Task directions:
Using the listing below, set down each line from the line containing "and a man just" through the line containing "e.autoTo) draw = 0;", both ends included, exactly and with nothing added.

Extracted records below:

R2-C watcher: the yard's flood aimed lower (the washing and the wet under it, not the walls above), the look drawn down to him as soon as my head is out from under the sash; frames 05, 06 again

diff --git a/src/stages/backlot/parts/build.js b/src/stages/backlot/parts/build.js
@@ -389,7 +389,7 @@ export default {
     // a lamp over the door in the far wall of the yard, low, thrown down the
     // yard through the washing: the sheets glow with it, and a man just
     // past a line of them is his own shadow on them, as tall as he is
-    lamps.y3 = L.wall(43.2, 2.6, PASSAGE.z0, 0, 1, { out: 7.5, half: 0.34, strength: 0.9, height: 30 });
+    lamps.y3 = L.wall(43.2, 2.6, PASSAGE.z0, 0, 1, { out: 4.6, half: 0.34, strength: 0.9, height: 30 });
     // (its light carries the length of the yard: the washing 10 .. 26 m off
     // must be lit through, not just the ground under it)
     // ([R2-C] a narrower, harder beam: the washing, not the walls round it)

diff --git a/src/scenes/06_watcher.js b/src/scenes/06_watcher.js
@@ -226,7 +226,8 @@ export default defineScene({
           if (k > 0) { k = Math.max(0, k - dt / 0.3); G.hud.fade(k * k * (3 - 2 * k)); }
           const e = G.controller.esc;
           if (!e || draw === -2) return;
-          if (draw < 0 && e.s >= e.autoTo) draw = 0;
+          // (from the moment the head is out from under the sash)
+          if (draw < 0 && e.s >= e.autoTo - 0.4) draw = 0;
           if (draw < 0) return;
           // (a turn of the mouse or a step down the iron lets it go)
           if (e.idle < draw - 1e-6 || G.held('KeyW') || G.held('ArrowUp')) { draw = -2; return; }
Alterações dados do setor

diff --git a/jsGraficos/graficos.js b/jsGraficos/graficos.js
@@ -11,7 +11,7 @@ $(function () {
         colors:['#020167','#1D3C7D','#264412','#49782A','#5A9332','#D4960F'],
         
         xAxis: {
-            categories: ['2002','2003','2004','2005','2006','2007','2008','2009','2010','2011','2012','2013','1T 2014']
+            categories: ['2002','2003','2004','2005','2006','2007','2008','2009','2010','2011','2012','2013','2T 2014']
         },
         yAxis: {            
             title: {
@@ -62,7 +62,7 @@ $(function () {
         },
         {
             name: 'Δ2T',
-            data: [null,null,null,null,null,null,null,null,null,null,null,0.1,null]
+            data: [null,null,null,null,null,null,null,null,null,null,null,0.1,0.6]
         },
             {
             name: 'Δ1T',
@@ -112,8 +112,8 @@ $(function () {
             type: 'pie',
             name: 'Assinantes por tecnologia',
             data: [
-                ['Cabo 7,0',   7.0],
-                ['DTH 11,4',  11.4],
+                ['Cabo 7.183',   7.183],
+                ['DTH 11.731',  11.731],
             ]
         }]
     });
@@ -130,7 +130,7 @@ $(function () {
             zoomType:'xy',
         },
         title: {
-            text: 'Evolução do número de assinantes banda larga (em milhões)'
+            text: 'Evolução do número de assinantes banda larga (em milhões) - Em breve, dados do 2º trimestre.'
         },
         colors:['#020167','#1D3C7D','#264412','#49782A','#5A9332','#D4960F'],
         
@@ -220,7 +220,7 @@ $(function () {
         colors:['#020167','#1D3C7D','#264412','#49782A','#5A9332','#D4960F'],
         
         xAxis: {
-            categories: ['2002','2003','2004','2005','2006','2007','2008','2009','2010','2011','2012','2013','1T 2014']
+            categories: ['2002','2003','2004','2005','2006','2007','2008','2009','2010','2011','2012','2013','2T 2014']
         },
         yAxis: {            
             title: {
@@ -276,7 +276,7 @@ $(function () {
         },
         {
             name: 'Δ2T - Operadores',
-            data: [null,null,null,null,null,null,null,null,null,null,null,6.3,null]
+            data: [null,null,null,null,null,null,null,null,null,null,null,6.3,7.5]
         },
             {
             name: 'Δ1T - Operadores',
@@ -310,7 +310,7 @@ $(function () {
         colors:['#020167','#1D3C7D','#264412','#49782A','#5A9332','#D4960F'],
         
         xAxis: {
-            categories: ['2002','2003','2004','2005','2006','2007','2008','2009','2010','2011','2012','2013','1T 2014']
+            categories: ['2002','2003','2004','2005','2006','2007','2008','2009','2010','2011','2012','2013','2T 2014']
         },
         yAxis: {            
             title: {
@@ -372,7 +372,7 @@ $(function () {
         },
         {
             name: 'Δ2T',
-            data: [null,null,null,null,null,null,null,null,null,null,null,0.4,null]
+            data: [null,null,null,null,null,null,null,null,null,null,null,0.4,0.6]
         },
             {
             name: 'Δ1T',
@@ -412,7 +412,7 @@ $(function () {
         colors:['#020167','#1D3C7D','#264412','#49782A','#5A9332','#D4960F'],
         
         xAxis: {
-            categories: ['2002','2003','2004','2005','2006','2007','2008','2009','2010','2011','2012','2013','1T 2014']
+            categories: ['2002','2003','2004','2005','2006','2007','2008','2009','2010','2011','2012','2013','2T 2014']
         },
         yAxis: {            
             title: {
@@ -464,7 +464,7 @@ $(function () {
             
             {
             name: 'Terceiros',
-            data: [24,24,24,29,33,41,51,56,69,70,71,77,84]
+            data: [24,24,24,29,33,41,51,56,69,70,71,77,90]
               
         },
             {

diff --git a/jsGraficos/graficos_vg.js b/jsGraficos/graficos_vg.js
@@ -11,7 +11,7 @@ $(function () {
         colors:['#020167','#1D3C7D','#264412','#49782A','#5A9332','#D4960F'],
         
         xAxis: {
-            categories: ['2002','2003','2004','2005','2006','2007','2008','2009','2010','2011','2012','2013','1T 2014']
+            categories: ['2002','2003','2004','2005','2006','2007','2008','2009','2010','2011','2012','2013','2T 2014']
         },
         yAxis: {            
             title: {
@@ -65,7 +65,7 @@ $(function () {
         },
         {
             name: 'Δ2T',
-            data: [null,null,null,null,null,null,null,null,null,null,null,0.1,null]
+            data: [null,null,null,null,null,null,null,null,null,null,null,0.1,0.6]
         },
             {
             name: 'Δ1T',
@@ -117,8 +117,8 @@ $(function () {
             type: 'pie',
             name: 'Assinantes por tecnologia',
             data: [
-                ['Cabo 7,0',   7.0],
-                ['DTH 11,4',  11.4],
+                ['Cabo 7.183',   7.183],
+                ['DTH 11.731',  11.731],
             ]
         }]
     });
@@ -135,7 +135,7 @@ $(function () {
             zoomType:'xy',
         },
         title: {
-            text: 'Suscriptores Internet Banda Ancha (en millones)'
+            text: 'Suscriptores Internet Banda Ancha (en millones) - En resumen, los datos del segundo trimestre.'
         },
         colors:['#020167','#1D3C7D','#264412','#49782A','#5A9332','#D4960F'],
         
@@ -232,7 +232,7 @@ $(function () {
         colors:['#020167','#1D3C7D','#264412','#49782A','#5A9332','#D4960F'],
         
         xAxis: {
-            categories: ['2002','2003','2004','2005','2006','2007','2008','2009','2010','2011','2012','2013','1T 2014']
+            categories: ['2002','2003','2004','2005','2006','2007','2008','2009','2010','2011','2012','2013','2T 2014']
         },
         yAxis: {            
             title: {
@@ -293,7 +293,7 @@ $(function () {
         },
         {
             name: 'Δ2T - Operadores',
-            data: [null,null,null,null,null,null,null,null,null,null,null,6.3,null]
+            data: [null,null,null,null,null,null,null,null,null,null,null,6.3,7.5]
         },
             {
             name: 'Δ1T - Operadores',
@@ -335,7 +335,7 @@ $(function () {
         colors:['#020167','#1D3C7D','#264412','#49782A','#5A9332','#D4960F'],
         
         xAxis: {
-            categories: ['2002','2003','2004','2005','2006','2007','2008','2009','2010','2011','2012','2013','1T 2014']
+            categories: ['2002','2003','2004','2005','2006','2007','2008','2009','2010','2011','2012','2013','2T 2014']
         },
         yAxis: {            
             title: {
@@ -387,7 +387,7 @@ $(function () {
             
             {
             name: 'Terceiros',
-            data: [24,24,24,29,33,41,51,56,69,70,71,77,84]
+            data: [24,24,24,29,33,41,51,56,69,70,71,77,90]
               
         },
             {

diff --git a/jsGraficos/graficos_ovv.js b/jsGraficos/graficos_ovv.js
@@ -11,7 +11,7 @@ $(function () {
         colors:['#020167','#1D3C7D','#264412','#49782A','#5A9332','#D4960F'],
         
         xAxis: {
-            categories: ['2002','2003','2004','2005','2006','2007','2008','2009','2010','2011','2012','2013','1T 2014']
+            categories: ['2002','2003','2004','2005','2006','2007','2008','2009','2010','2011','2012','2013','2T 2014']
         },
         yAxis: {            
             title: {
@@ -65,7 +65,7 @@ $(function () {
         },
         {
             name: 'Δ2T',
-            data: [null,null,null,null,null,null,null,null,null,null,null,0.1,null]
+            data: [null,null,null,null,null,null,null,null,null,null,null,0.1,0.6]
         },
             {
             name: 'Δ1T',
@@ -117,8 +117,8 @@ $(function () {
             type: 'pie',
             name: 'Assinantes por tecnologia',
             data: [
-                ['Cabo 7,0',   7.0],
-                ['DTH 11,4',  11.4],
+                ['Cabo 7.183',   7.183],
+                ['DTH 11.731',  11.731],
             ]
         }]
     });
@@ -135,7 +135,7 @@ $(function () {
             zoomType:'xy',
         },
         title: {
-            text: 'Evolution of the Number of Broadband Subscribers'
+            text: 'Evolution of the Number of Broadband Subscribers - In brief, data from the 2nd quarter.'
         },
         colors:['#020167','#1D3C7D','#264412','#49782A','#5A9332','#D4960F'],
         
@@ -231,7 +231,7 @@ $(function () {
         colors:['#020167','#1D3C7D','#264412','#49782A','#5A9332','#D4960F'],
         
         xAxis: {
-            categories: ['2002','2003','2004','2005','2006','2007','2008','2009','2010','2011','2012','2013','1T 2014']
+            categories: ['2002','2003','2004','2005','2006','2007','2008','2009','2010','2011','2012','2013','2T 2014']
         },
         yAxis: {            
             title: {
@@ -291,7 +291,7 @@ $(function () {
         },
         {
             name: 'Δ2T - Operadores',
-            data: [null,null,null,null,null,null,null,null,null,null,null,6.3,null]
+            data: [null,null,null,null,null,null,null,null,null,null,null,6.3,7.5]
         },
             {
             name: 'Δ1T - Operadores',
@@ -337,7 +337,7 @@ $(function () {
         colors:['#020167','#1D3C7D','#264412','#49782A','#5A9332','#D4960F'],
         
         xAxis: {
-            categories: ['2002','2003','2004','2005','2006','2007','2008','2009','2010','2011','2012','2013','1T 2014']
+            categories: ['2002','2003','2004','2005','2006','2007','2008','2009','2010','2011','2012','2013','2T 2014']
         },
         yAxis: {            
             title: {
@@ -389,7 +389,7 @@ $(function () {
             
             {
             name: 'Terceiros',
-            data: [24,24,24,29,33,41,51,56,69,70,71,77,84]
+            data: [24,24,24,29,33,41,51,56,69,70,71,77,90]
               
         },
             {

End of Extracted records.

Solution to this task:
     // yard through the washing: the sheets glow with it, and a man just
     // past a line of them is his own shadow on them, as tall as he is
-    lamps.y3 = L.wall(43.2, 2.6, PASSAGE.z0, 0, 1, { out: 7.5, half: 0.34, strength: 0.9, height: 30 });
+    lamps.y3 = L.wall(43.2, 2.6, PASSAGE.z0, 0, 1, { out: 4.6, half: 0.34, strength: 0.9, height: 30 });
     // (its light carries the length of the yard: the washing 10 .. 26 m off
     // must be lit through, not just the ground under it)
     // ([R2-C] a narrower, harder beam: the washing, not the walls round it)

diff --git a/src/scenes/06_watcher.js b/src/scenes/06_watcher.js
@@ -226,7 +226,8 @@ export default defineScene({
           if (k > 0) { k = Math.max(0, k - dt / 0.3); G.hud.fade(k * k * (3 - 2 * k)); }
           const e = G.controller.esc;
           if (!e || draw === -2) return;
-          if (draw < 0 && e.s >= e.autoTo) draw = 0;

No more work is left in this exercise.